Herpes Vaccine: Despite Setbacks, There is Still Hope
In July of this year, Excell Biotech launched to develop vaccines and gene therapies for viral infections and autoimmune diseases. The company, in particular, noted its plans to develop a vaccine, EXD-12, for the Herpes Simplex virus. HSV-1 is responsible for oral herpes, such as cold sores, and HSV-2 is responsible for genital herpes. HSV-1 can cause genital herpes, but most cases of genital herpes are caused by HSV-2.
In the U.S., one in two people have HSV-1 and one out of six age 14 to 49 have genital herpes. HSV-1 is a major cause of blindness and life-threatening encephalitis.
There are currently three antivirals approved by the U.S. Food and Drug Administration (FDA) for genital herpes. They are acyclovir (Sitavig and Zovirax), valacyclovir (Valtrex), and famciclovir (Famvir). There are no approved vaccines.
The market for vaccines is not a particularly economically sound one—largely because if effective, you take it once in your lifetime and you’re done. A current exception is the yearly vaccine for influenza, which is re-engineered every year based on the likelihood of the most common strains predicted.
Despite that, the Pharmaceutical Research and Manufacturers of America (PhRMA), there are 264 vaccines in development to prevent and treat diseases. These include infectious diseases (137), cancer (101), allergies (10), autoimmune disease (8) and Alzheimer’s disease (4).
Recently, the European Commission approved the world’s first Ebola vaccine. The vaccine is manufactured by Merck & Co. and has a trade name of Ervebo. On November 7, Takeda Pharmaceutical announced that its dengue fever vaccine hit its primary efficacy endpoint in its Phase III clinical trial. The trial evaluated the vaccine in 20,000 patients in Latin America and Asia.
And those are just two recent stories about major breakthroughs in vaccine development. Despite limiting economics, the public health need for vaccines is enormous. Vaccines also provide an unusual return on investment. Not only have vaccines eliminated or minimized some of the most serious infectious diseases the world has ever known, a 2016 Johns Hopkins University study found that for every dollar invested in vaccination in the 94 lowest-income countries in the world, $16 were expected to be saved in healthcare costs, lost wages and lost productivity. Taking into consideration healthier and longer lives and the long-term burden of disability, the net return increases to $44 per $1 invested.
Excell’s EXD-12 vaccine is a live attenuated virus vaccine. It is currently being tested in laboratory animals.
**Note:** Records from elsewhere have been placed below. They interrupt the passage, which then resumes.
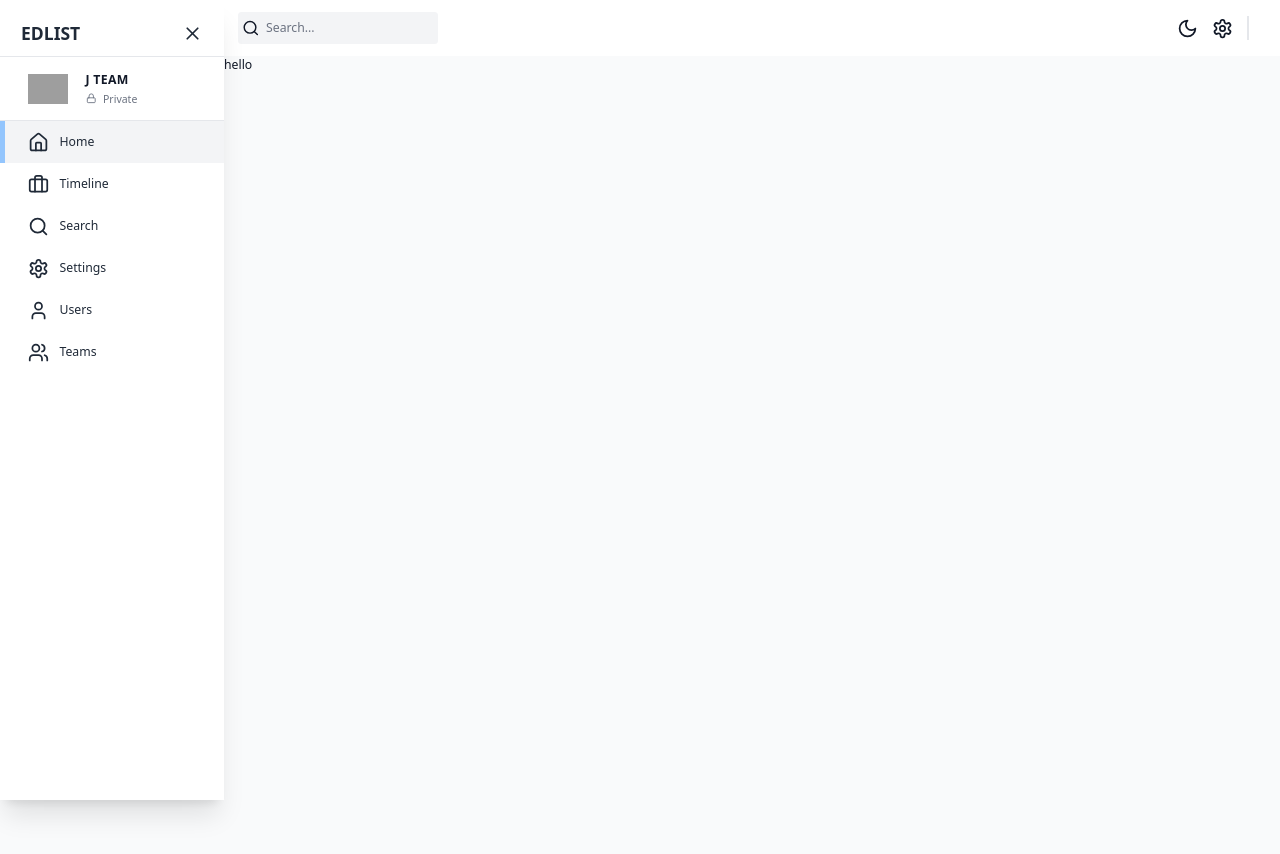
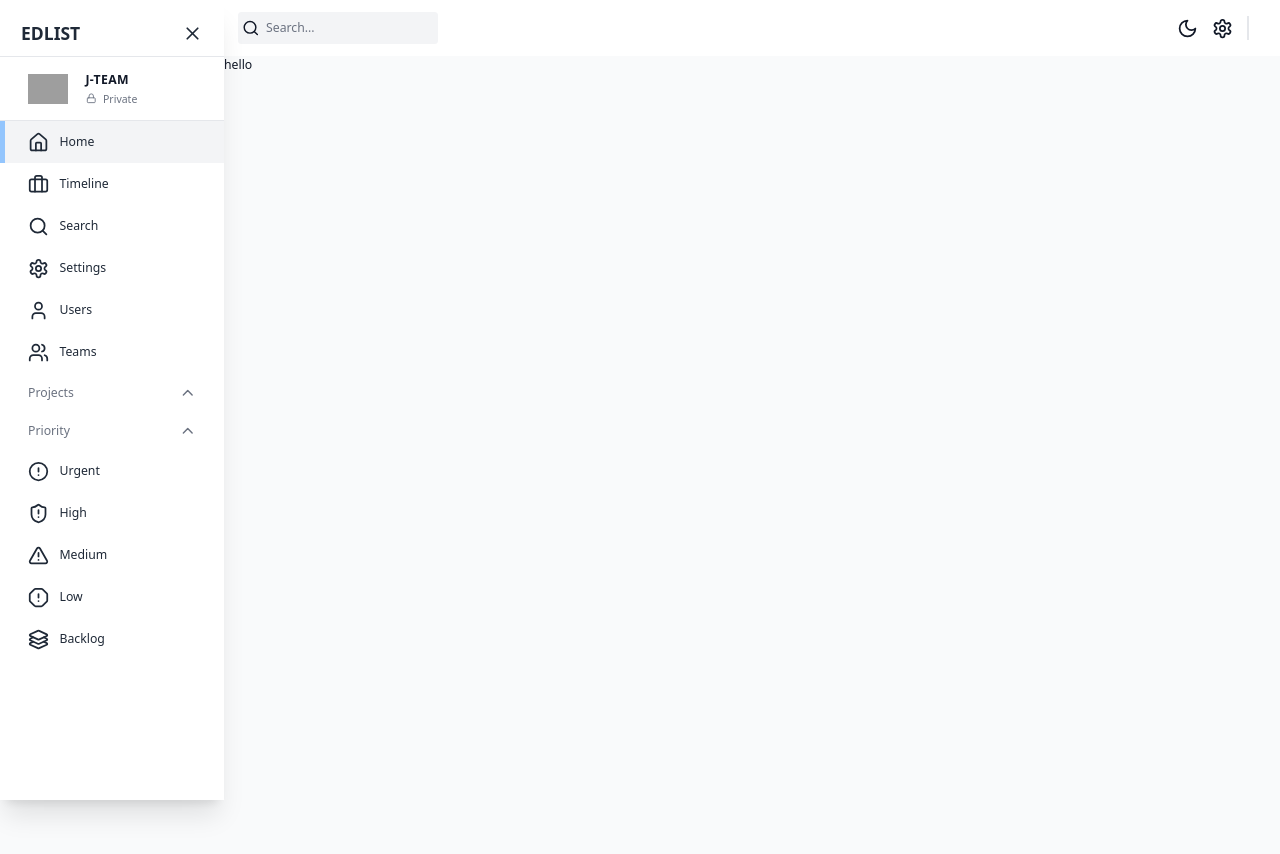
Before and after one commit to jtr-code/project-management, a Next.js app: page / in a window 1280 px wide. Built offline with nearby package versions, Linux system fonts and the light colour scheme; no server answers; grey boxes are pictures that could not be loaded.

Commit message:
add : sidebar update

```diff
--- a/src/app/(components)/Sidebar/index.tsx
+++ b/src/app/(components)/Sidebar/index.tsx
@@ -66,7 +66,7 @@
           <Image src="/logo.png" alt="Logo" width={40} height={40} />
           <div>
             <h3 className="text-md font-bold tracking-wide dark:text-gray-200">
-              J TEAM
+              J-TEAM
             </h3>
             <div className="mt-1 flex items-start gap-2">
               <LockIcon className="mt-[0.1rem] h-3 w-3 text-gray-500 dark:text-gray-400" />
@@ -86,8 +86,57 @@
         </nav>
 
         {/* PROJECTS LINKS */}
+        <button
+          onClick={() => setShowProject((prev) => !prev)}
+          className="flex w-full items-center justify-between px-8 py-3 text-gray-500"
+        >
+          <span className="">Projects</span>
+
+          {showProject ? (
+            <ChevronUp className="h-5 w-5" />
+          ) : (
+            <ChevronDown className="h-5 w-5" />
+          )}
+        </button>
 
         {/* PRIORITIES LINKS */}
+        <button
+          onClick={() => setShowPriority((prev) => !prev)}
+          className="flex w-full items-center justify-between px-8 py-3 text-gray-500"
+        >
+          <span className="">Priority</span>
+          {showPriority ? (
+            <ChevronUp className="h-5 w-5" />
+          ) : (
+            <ChevronDown className="h-5 w-5" />
+          )}
+        </button>
+
+        {showPriority && (
+          <>
+            <SidebarLink
+              icon={AlertCircle}
+              label="Urgent"
+              href="/priority/urgent"
+            />
+            <SidebarLink
+              icon={ShieldAlert}
+              label="High"
+              href="/priority/high"
+            />
+            <SidebarLink
+              icon={AlertTriangle}
+              label="Medium"
+              href="/priority/medium"
+            />
+            <SidebarLink icon={AlertOctagon} label="Low" href="/priority/low" />
+            <SidebarLink
+              icon={Layers3}
+              label="Backlog"
+              href="/priority/backlog"
+            />
+          </>
+        )}
       </div>
     </div>
   );
```
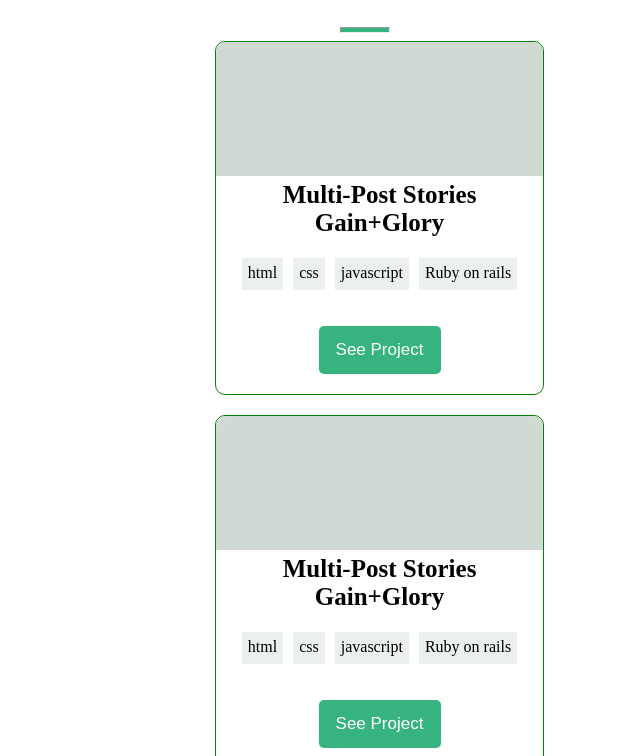
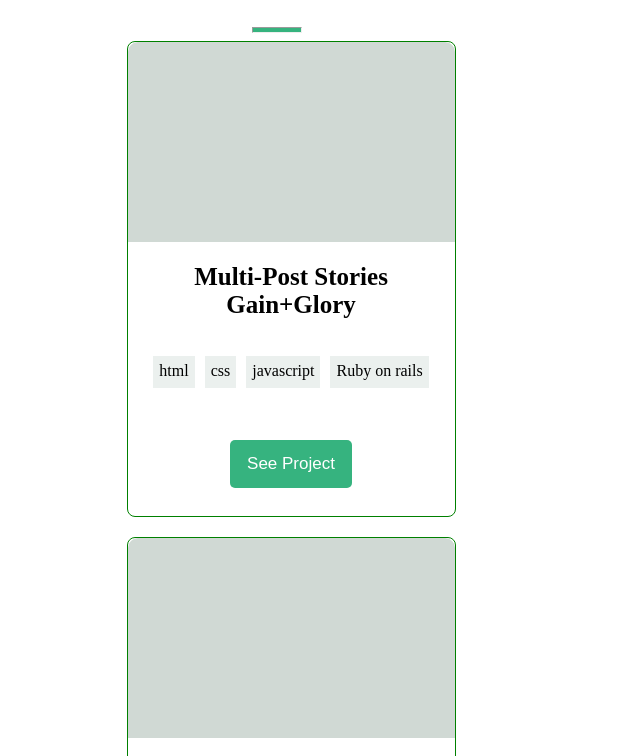
Before and after one commit to PrinceBadru/FIRST-MOBILE-PORTFOLIO-, a website: page index.html in a window 1280 px wide. Shown: the part 694-1450 px from the top of the page, without its empty margins (285-925 px from the left). Drawn offline with Linux system fonts and the light colour scheme.

Commit message:
adjusted css

```diff
--- a/style.css
+++ b/style.css
@@ -49,7 +49,7 @@
 }
 
 .work-section {
-  width: 100%;
+  width: 86%;
   align-items: center;
   padding: 10px 15px 15px 10px;
 }
@@ -65,14 +65,15 @@
 
 .project {
   border: 1px solid green;
-  margin: 0 auto;
+  margin: 0;
   width: 327px;
   padding: 0;
-  border-radius: 10px;
-  height: 352px;
+  border-radius: 8px;
+  height: 474px;
   display: flex;
   flex-direction: column;
   align-items: center;
+  gap: 16px;
 }
 
 .recent {
```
The company indicates it hopes to have its preclinical animal data completed by the end of 2019 and move into the clinic in early 2020.
Researchers from the Perelman School of Medicine at the University of Pennsylvania announced that they had developed a vaccine against genital herpes in September 2019. The results were published in Science Immunology, describing the vaccine’s effectiveness in mice and guinea pigs. They vaccine provided “sterilizing immunity” to 63 of 64 mice, meaning no trace of herpes infection or disease after the exposure. In 10 guinea pigs, who respond to herpes infections similar to humans, has similar results, with no animals developing genital lesions and only two showing any signs of infection.
“We’re extremely encouraged by the substantial immunizing effect our vaccine had in these animal models,” Harvey Friedman, professor of Infectious Diseases and principal investigator, said at the time. “Based on these results, it is our hope that this vaccine could be translated into human studies to test both the safety and efficacy of our approach.”
Many vaccines use attenuated or dead viruses. Friedman’s approach is a new type of technology, messenger RNA (mRNA). The mRNA molecules code for three HSV2 proteins. Once inside the body, they integrate into the cells and produce the viral proteins, which stimulate an immune response.
Moderna, one of the leaders in mRNA technology, has mRNA-1647 for cytomegalovirus (CMV), which is a member of the herpes virus family. It began a Phase I clinical trial in November 2017, and was scheduled to be completed on July 2020, although neither the company nor ClinicalTrials.gov have filed an update.
Another company working on a herpes vaccine is Jupiter, Florida-based X-Vax. The company’s approach is decidedly different—rather than using attenuated viruses or mRNA, the company is working to delete a gene in the virus hoping to stimulate the body to produce a different and more effective antibody. This “live” vaccine is delta gD-2, and is based on an HSV-2 virus genetically deleted for glycoprotein D (gD-2). In preclinical models it has been effective.
Other companies have given up on herpes vaccines in recent years. Genocea Biosciences had positive Phase II results for GEN-003, but abandoned it in February 2018. The company now has it on a partnering list as being Phase III-ready.
Another company, Vical, abandoned its genital herpes vaccine program after a failed Phase II trial in June 2018. In June 2019, Vical merged with Brickell Biotech, but herpes is not one of the areas the merged companies are pursuing.
Perhaps the efforts by Excell, the University of Pennsylvania or other biopharma companies will lead to a breakthrough.